● Given data:
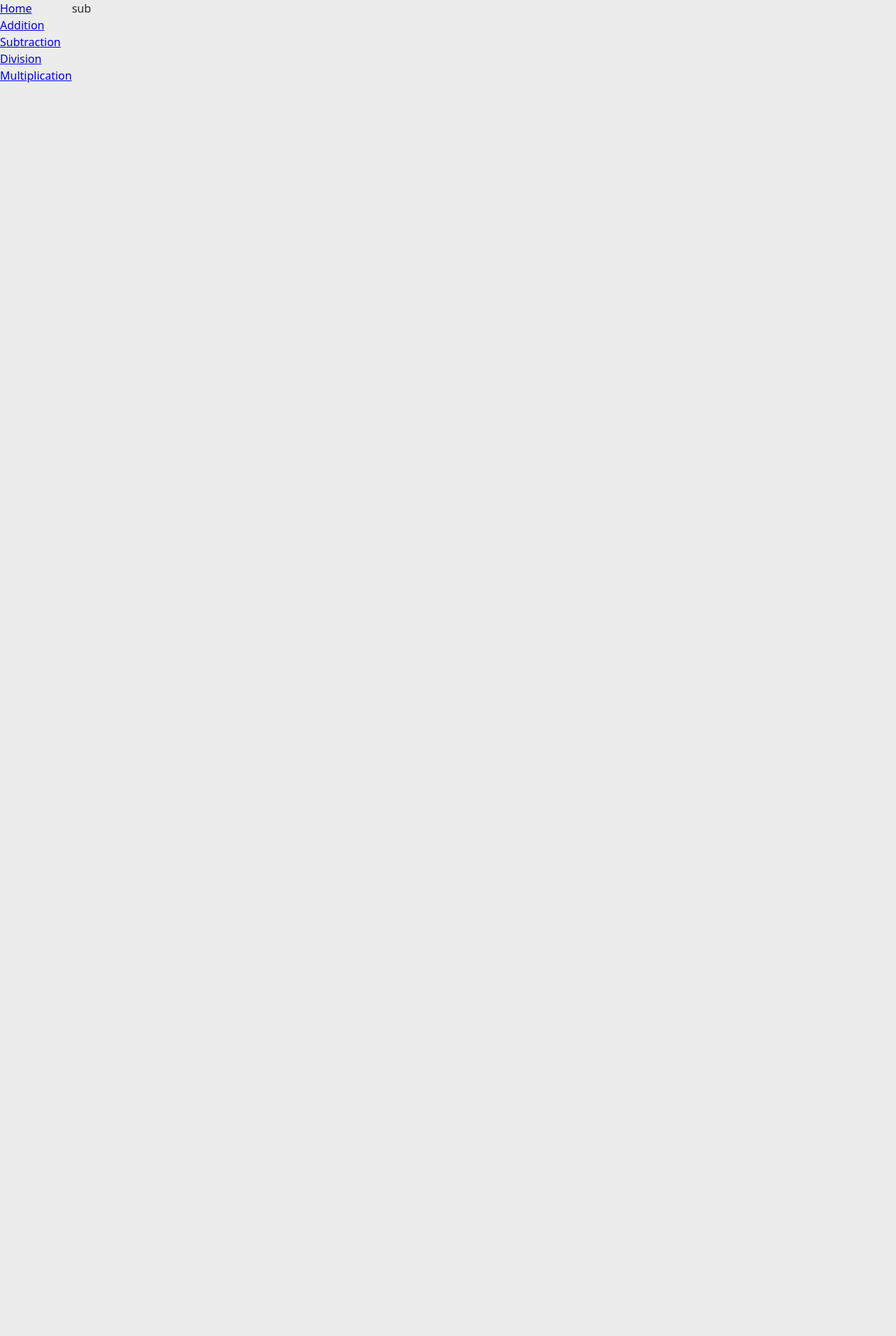
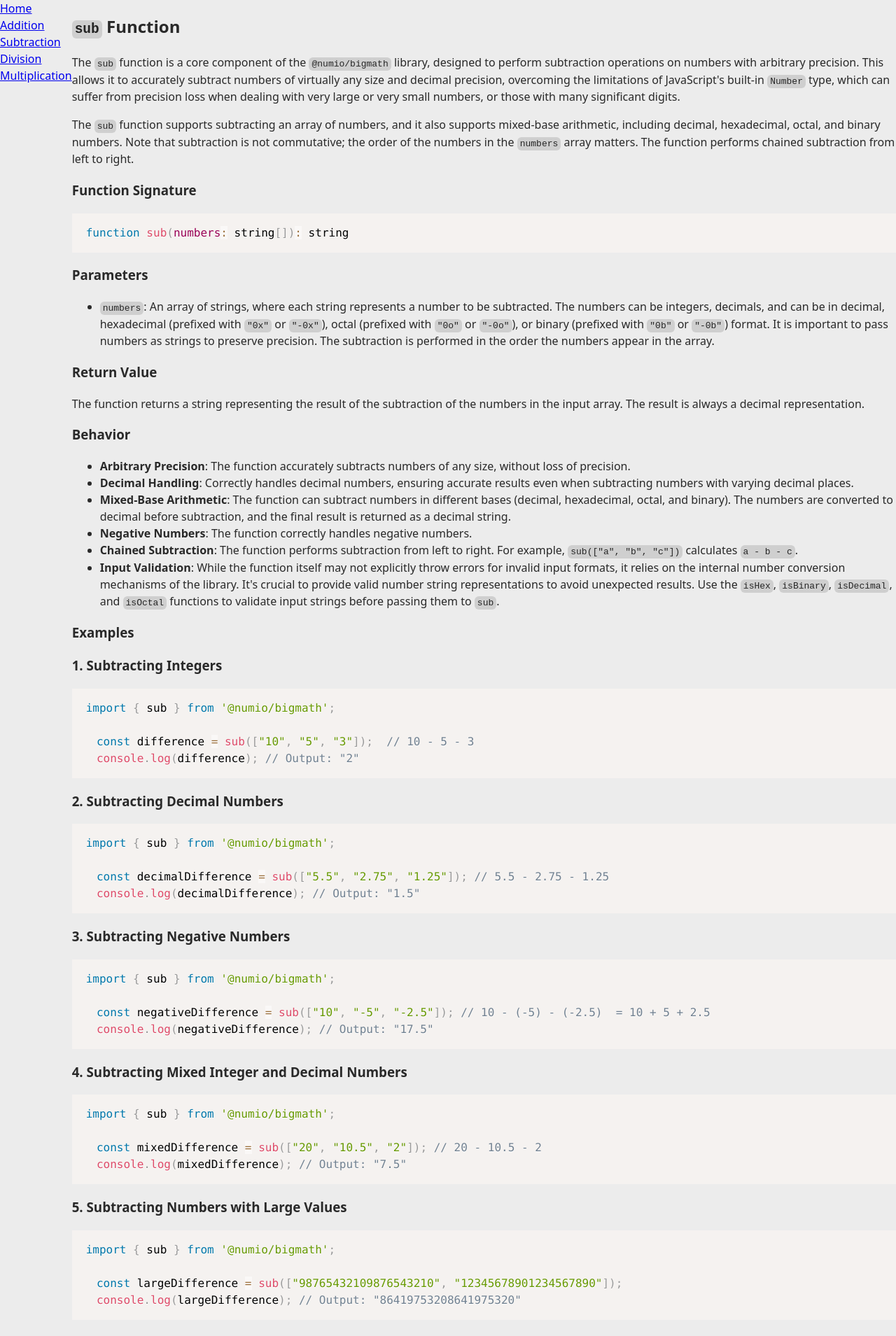
Before and after one commit to shpunter/Home-page, a React (Vite) app: page /sub in a window 1280 px wide. Shown: the top 1909 px of the page at 70% size. Before the commit the page ends 800 px from the top, so only its background shows below. Built offline with nearby package versions, Linux system fonts and the light colour scheme.

Commit message:
sub fn documentation

```diff
--- a/src/components/Subtraction.tsx
+++ /dev/null
@@ -1,5 +0,0 @@
-const Subtraction = () => {
-  return <span>sub</span>;
-};
-
-export default Subtraction;
--- a/src/components/Addition.tsx
+++ b/src/components/addition/addition.tsx
@@ -3,18 +3,21 @@ import CodeBlock from "/src/UI/codeBlock/codeBlock.tsx";
 const Addition = () => {
   return (
     <>
-      <h3>Description</h3>
+      <h2>
+        <code>add</code> Function
+      </h2>
       <p>
-        The <strong>add</strong> function is a core component of the{" "}
-        <strong>@numio/bigmath</strong>{" "}
+        The <code>add</code> function is a core component of the{" "}
+        <code>@numio/bigmath</code>{" "}
         library, designed to perform addition operations on numbers with
         arbitrary precision. This means it can accurately add numbers of
-        JavaScript's built-in <strong>Number</strong>{" "}
+        virtually any size and decimal precision, overcoming the limitations of
+        JavaScript's built-in <code>Number</code>{" "}
         type, which can suffer from precision loss with very large or very small
         numbers, or those with many significant digits.
       </p>
       <p>
-        The <strong>add</strong>{" "}
+        The <code>add</code>{" "}
         function supports adding an array of numbers, and it also supports
         mixed-base arithmetic, including decimal, hexadecimal, octal, and binary
         numbers.
@@ -26,12 +29,15 @@ const Addition = () => {
       <h3>Parameters</h3>
       <ul>
         <li>
-          <strong>numbers</strong>: An array of strings, where each string
+          <code>numbers</code>: An array of strings, where each string
           represents a number to be added. The numbers can be integers,
-          decimals, and can be in decimal, hexadecimal (prefixed with "0x" or
-          "-0x"), octal (prefixed with "0o" or "-0o"), or binary (prefixed with
-          "0b" or "-0b") format. It is important to pass numbers as strings to
-          preserve precision.
+          decimals, and can be in decimal, hexadecimal (prefixed with{" "}
+          <code>"0x"</code> or <code>"-0x"</code>), octal (prefixed with{" "}
+          <code>"0o"</code> or <code>"-0o"</code>), or binary (prefixed with
+          {" "}
+          <code>"0b"</code> or{" "}
+          <code>"-0b"</code>) format. It is important to pass numbers as strings
+          to preserve precision.
         </li>
       </ul>
       <h3>Return Value</h3>
@@ -59,96 +65,85 @@ const Addition = () => {
         <li>
           <strong>Negative Numbers</strong>: The function correctly handles
           negative numbers.
-        </li>&#13;
+        </li>
         <li>
           <strong>Input Validation</strong>: While the function itself may not
           explicitly throw errors for invalid input formats, it relies on the
           internal number conversion mechanisms of the library. It's crucial to
           provide valid number string representations to avoid unexpected
-          results. Use the <strong>isHex</strong>, <strong>isBinary</strong>,
-          {" "}
-          <strong>isDecimal</strong>, and <strong>isOctal</strong>{" "}
+          results. Use the <code>isHex</code>, <code>isBinary</code>,{" "}
+          <code>isDecimal</code>, and <code>isOctal</code>{" "}
           functions to validate input strings before passing them to{" "}
-          <strong>add</strong>.
+          <code>add</code>.
         </li>
       </ul>
       <h3>Examples</h3>
       <h3>1. Adding Integers</h3>
       <CodeBlock>
-        {`
-import \{add\} from '@numio/bigmath';
+        {`import {add} from '@numio/bigmath';
 
 const sum = add(["10", "20", "30"]);
 console.log(sum); // Output: "60"`}
       </CodeBlock>
       <h3>2. Adding Decimal Numbers</h3>
       <CodeBlock>
-        {`
-import { add } from '@numio/bigmath';
+        {`import { add } from '@numio/bigmath';
 
 const decimalSum = add(["1.5", "2.75", "0.25"]);
 console.log(decimalSum); // Output: "4.5"`}
       </CodeBlock>
       <h3>3. Adding Negative Numbers</h3>
       <CodeBlock>
-        {`
-import { add } from '@numio/bigmath';
+        {`import { add } from '@numio/bigmath';
 
 const negativeSum = add(["10", "-5", "-2.5"]);
 console.log(negativeSum); // Output: "2.5"`}
       </CodeBlock>
       <h3>4. Adding Mixed Integer and Decimal Numbers</h3>
       <CodeBlock>
-        {`
-import { add } from '@numio/bigmath';
+        {`import { add } from '@numio/bigmath';
 
 const mixedSum = add(["10", "20.5", "5"]);
 console.log(mixedSum); // Output: "35.5"`}
       </CodeBlock>
       <h3>5. Adding Numbers with Large Values</h3>
       <CodeBlock>
-        {`
-import { add } from '@numio/bigmath';
+        {`import { add } from '@numio/bigmath';
 
 const largeSum = add(["12345678901234567890", "98765432109876543210"]);
 console.log(largeSum); // Output: "111111111011111111000"`}
       </CodeBlock>
       <h3>6. Adding Numbers with Many Decimal Places</h3>
       <CodeBlock>
-        {`
-import { add } from '@numio/bigmath';
+        {`import { add } from '@numio/bigmath';
 
 const preciseSum = add(["0.123456789", "0.987654321"]);
 console.log(preciseSum); // Output: "1.11111111"`}
       </CodeBlock>
       <h3>7. Adding Hexadecimal Numbers</h3>
       <CodeBlock>
-        {`
-import { add } from '@numio/bigmath';
+        {`import { add } from '@numio/bigmath';
 
 const hexSum = add(["0x10", "0x20", "0x30"]); // 16 + 32 + 48
 console.log(hexSum); // Output: "96"`}
       </CodeBlock>
       <h3>8. Adding Octal Numbers</h3>
       <CodeBlock>
-        {`
-import { add } from '@numio/bigmath';
+        {`import { add } from '@numio/bigmath';
 
 const octalSum = add(["0o10", "0o20", "0o30"]); // 8 + 16 + 24
 console.log(octalSum); // Output: "48"`}
       </CodeBlock>
       <h3>9. Adding Binary Numbers</h3>
       <CodeBlock>
-        {`
-import { add } from '@numio/bigmath';
+        {`import { add } from '@numio/bigmath';
 
 const binarySum = add(["0b10", "0b100", "0b110"]); // 2 + 4 + 6
 console.log(binarySum); // Output: "12"`}
       </CodeBlock>
       <h3>10. Adding Mixed-Base Numbers</h3>
       <CodeBlock>
-        {`
-import { add } from '@numio/bigmath';
+        {`import { add } from '@numio/bigmath';
 
 const mixedBaseSum = add(["10", "0x10", "0o10", "0b10"]); // 10 + 16 + 8 + 2
 console.log(mixedBaseSum); // Output: "36"`}
@@ -165,10 +160,10 @@ console.log(mixedBaseSum); // Output: "36"`}
           <strong>Valid Number Formats</strong>: Ensure that the input strings
           represent valid numbers in the specified base (decimal, hexadecimal,
           octal, or binary). Invalid formats may lead to unexpected results. Use
-          the <strong>isHex()</strong>, <strong>isBinary()</strong>,{" "}
-          <strong>isDecimal()</strong>, and <strong>isOctal()</strong>{" "}
+          the <code>isHex()</code>, <code>isBinary()</code> ,{" "}
+          <code>isDecimal()</code>, and <code>isOctal()</code>{" "}
           functions to validate the strings before passing them to the{" "}
-          <strong>add()</strong> function.
+          <code>add()</code> function.
         </li>
       </ul>
     </>
--- /dev/null
+++ b/src/components/subtraction/subtraction.tsx
@@ -0,0 +1,187 @@
+import CodeBlock from "/src/UI/codeBlock/codeBlock.tsx";
+
+const Subtraction = () => {
+  return (
+    <>
+      <h2>
+        <code>sub</code> Function
+      </h2>
+      <p>
+        The <code>sub</code> function is a core component of the{" "}
+        <code>@numio/bigmath</code>{" "}
+        library, designed to perform subtraction operations on numbers with
+        arbitrary precision. This allows it to accurately subtract numbers of
+        virtually any size and decimal precision, overcoming the limitations of
+        JavaScript's built-in <code>Number</code>{" "}
+        type, which can suffer from precision loss when dealing with very large
+        or very small numbers, or those with many significant digits.
+      </p>
+      <p>
+        The <code>sub</code>{" "}
+        function supports subtracting an array of numbers, and it also supports
+        mixed-base arithmetic, including decimal, hexadecimal, octal, and binary
+        numbers. Note that subtraction is not commutative; the order of the
+        numbers in the <code>numbers</code>{" "}
+        array matters. The function performs chained subtraction from left to
+        right.
+      </p>
+      <h3>Function Signature</h3>
+      <CodeBlock>
+        {`function sub(numbers: string[]): string`}
+      </CodeBlock>
+      <h3>Parameters</h3>
+      <ul>
+        <li>
+          <code>numbers</code>: An array of strings, where each string
+          represents a number to be subtracted. The numbers can be integers,
+          decimals, and can be in decimal, hexadecimal (prefixed with{" "}
+          <code>"0x"</code> or <code>"-0x"</code>), octal (prefixed with{" "}
+          <code>"0o"</code> or <code>"-0o"</code>), or binary (prefixed with
+          {" "}
+          <code>"0b"</code> or{" "}
+          <code>"-0b"</code>) format. It is important to pass numbers as strings
+          to preserve precision. The subtraction is performed in the order the
+          numbers appear in the array.
+        </li>
+      </ul>
+      <h3>Return Value</h3>
+      <p>
+        The function returns a string representing the result of the subtraction
+        of the numbers in the input array. The result is always a decimal
+        representation.
+      </p>
+      <h3>Behavior</h3>
+      <ul>
+        <li>
+          <strong>Arbitrary Precision</strong>: The function accurately
+          subtracts numbers of any size, without loss of precision.
+        </li>
+        <li>
+          <strong>Decimal Handling</strong>: Correctly handles decimal numbers,
+          ensuring accurate results even when subtracting numbers with varying
+          decimal places.
+        </li>
+        <li>
+          <strong>Mixed-Base Arithmetic</strong>: The function can subtract
+          numbers in different bases (decimal, hexadecimal, octal, and binary).
+          The numbers are converted to decimal before subtraction, and the final
+          result is returned as a decimal string.
+        </li>
+        <li>
+          <strong>Negative Numbers</strong>: The function correctly handles
+          negative numbers.
+        </li>
+        <li>
+          <strong>Chained Subtraction</strong>: The function performs
+          subtraction from left to right. For example,{" "}
+          <code>sub(["a", "b", "c"])</code> calculates <code>a - b - c</code>.
+        </li>
+        <li>
+          <strong>Input Validation</strong>: While the function itself may not
+          explicitly throw errors for invalid input formats, it relies on the
+          internal number conversion mechanisms of the library. It's crucial to
+          provide valid number string representations to avoid unexpected
+          results. Use the <code>isHex</code>, <code>isBinary</code>,{" "}
+          <code>isDecimal</code>, and <code>isOctal</code>{" "}
+          functions to validate input strings before passing them to{" "}
+          <code>sub</code>.
+        </li>
+      </ul>
+      <h3>Examples</h3>
+      <h3>1. Subtracting Integers</h3>
+      <CodeBlock>
+        {`import { sub } from '@numio/bigmath';
+
+  const difference = sub(["10", "5", "3"]);  // 10 - 5 - 3
+  console.log(difference); // Output: "2"`}
+      </CodeBlock>
+      <h3>2. Subtracting Decimal Numbers</h3>
+      <CodeBlock>
+        {`import { sub } from '@numio/bigmath';
+
+  const decimalDifference = sub(["5.5", "2.75", "1.25"]); // 5.5 - 2.75 - 1.25
+  console.log(decimalDifference); // Output: "1.5"`}
+      </CodeBlock>
+      <h3>3. Subtracting Negative Numbers</h3>
+      <CodeBlock>
+        {`import { sub } from '@numio/bigmath';
+
+  const negativeDifference = sub(["10", "-5", "-2.5"]); // 10 - (-5) - (-2.5)  = 10 + 5 + 2.5
+  console.log(negativeDifference); // Output: "17.5"`}
+      </CodeBlock>
+      <h3>4. Subtracting Mixed Integer and Decimal Numbers</h3>
+      <CodeBlock>
+        {`import { sub } from '@numio/bigmath';
+
+  const mixedDifference = sub(["20", "10.5", "2"]); // 20 - 10.5 - 2
+  console.log(mixedDifference); // Output: "7.5"`}
+      </CodeBlock>
+      <h3>5. Subtracting Numbers with Large Values</h3>
+      <CodeBlock>
+        {`import { sub } from '@numio/bigmath';
+
+  const largeDifference = sub(["98765432109876543210", "12345678901234567890"]);
+  console.log(largeDifference); // Output: "86419753208641975320"`}
+      </CodeBlock>
+      <h3>6. Subtracting Numbers with Many Decimal Places</h3>
+      <CodeBlock>
+        {`import { sub } from '@numio/bigmath';
+
+  const preciseDifference = sub(["1.123456789", "0.987654321"]);
+  console.log(preciseDifference); // Output: "0.135802468"`}
+      </CodeBlock>
+      <h3>7. Subtracting Hexadecimal Numbers</h3>
+      <CodeBlock>
+        {`import { sub } from '@numio/bigmath';
+
+  const hexDifference = sub(["0x30", "0x20", "0x10"]); // 48 - 32 - 16
+  console.log(hexDifference); // Output: "0"`}
+      </CodeBlock>
+      <h3>8. Subtracting Octal Numbers</h3>
+      <CodeBlock>
+        {`import { sub } from '@numio/bigmath';
+
+  const octalDifference = sub(["0o30", "0o20", "0o10"]); // 24 - 16 - 8
+  console.log(octalDifference); // Output: "0"`}
+      </CodeBlock>
+      <h3>9. Subtracting Binary Numbers</h3>
+      <CodeBlock>
+        {`import { sub } from '@numio/bigmath';
+
+  const binaryDifference = sub(["0b110", "0b100", "0b10"]); // 6 - 4 - 2
+  console.log(binaryDifference); // Output: "0"`}
+      </CodeBlock>
+      <h3>10. Subtracting Mixed-Base Numbers</h3>
+      <CodeBlock>
+        {`import { sub } from '@numio/bigmath';
+  const mixedBaseDifference = sub(["0x20", "0o20", "0b10", "10"]);  // 32 - 16 - 2 - 10
+  console.log(mixedBaseDifference); // Output: "4"`}
+      </CodeBlock>
+      <h3>Important Considerations</h3>
+      <ul>
+        <li>
+          <strong>Input as Strings</strong>: Always provide numbers as strings
+          to the <code>sub</code>{" "}
+          function. This is crucial for preserving the full precision of the
+          numbers, especially when dealing with large integers or decimals.
+        </li>
+        <li>
+          <strong>Order of Subtraction</strong>: The subtraction is performed
+          from left to right. Ensure that the numbers in the input array are in
+          the correct order for the desired calculation.
+        </li>
+        <li>
+          <strong>Valid Number Formats</strong>: Ensure that the input strings
+          represent valid numbers in the specified base (decimal, hexadecimal,
+          octal, or binary). Invalid formats may lead to unexpected results. Use
+          the <code>isHex()</code>, <code>isBinary()</code>,{" "}
+          <code>isDecimal()</code>, and <code>isOctal()</code>{" "}
+          functions to validate the strings before passing them to the{" "}
+          <code>sub()</code> function.
+        </li>
+      </ul>
+    </>
+  );
+};
+
+export default Subtraction;
--- a/src/index.css
+++ b/src/index.css
@@ -17,3 +17,9 @@ body {
   min-width: 320px;
   min-height: 100vh;
 }
+
+code{
+  border-radius: 6px;
+  padding: 2px 4px;
+  background-color: rgb(207, 207, 207);
+}
--- a/src/routes/add.tsx
+++ b/src/routes/add.tsx
@@ -1,5 +1,5 @@
 import { createFileRoute } from "@tanstack/react-router";
-import Addition from "/src/components/Addition.tsx";
+import Addition from "/src/components/addition/addition.tsx";
 
 export const Route = createFileRoute("/add")({
   component: Addition,
--- a/src/routes/div.tsx
+++ b/src/routes/div.tsx
@@ -1,5 +1,5 @@
 import { createFileRoute } from "@tanstack/react-router";
-import Division from "/src/components/Division.tsx";
+import Division from "/src/components/division/division.tsx";
 
 export const Route = createFileRoute("/div")({
   component: Division,
--- a/src/routes/index.tsx
+++ b/src/routes/index.tsx
@@ -1,5 +1,5 @@
 import { createFileRoute } from "@tanstack/react-router";
-import Home from "/src/components/Home.tsx";
+import Home from "/src/components/home/home.tsx";
 
 export const Route = createFileRoute("/")({
   component: Home,
--- a/src/routes/mul.tsx
+++ b/src/routes/mul.tsx
@@ -1,5 +1,5 @@
 import { createFileRoute } from "@tanstack/react-router";
-import Multiplication from "/src/components/Multiplication.tsx";
+import Multiplication from "/src/components/multiplication/multiplication.tsx";
 
 export const Route = createFileRoute("/mul")({
   component: Multiplication,
--- a/src/routes/sub.tsx
+++ b/src/routes/sub.tsx
@@ -1,5 +1,5 @@
 import { createFileRoute } from "@tanstack/react-router";
-import Subtraction from "/src/components/Subtraction.tsx";
+import Subtraction from "/src/components/subtraction/subtraction.tsx";
 
 export const Route = createFileRoute("/sub")({
   component: Subtraction,
```
Also changed, not shown: src/components/division/division.tsx (renamed from src/components/Division.tsx), src/components/home/home.tsx (renamed from src/components/Home.tsx), src/components/multiplication/multiplication.tsx (renamed from src/components/Multiplication.tsx).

● Exercise brief:
Each line that includes "right" counts once; state how many such lines the listing has, with no other words.

● Solution to the exercise:
3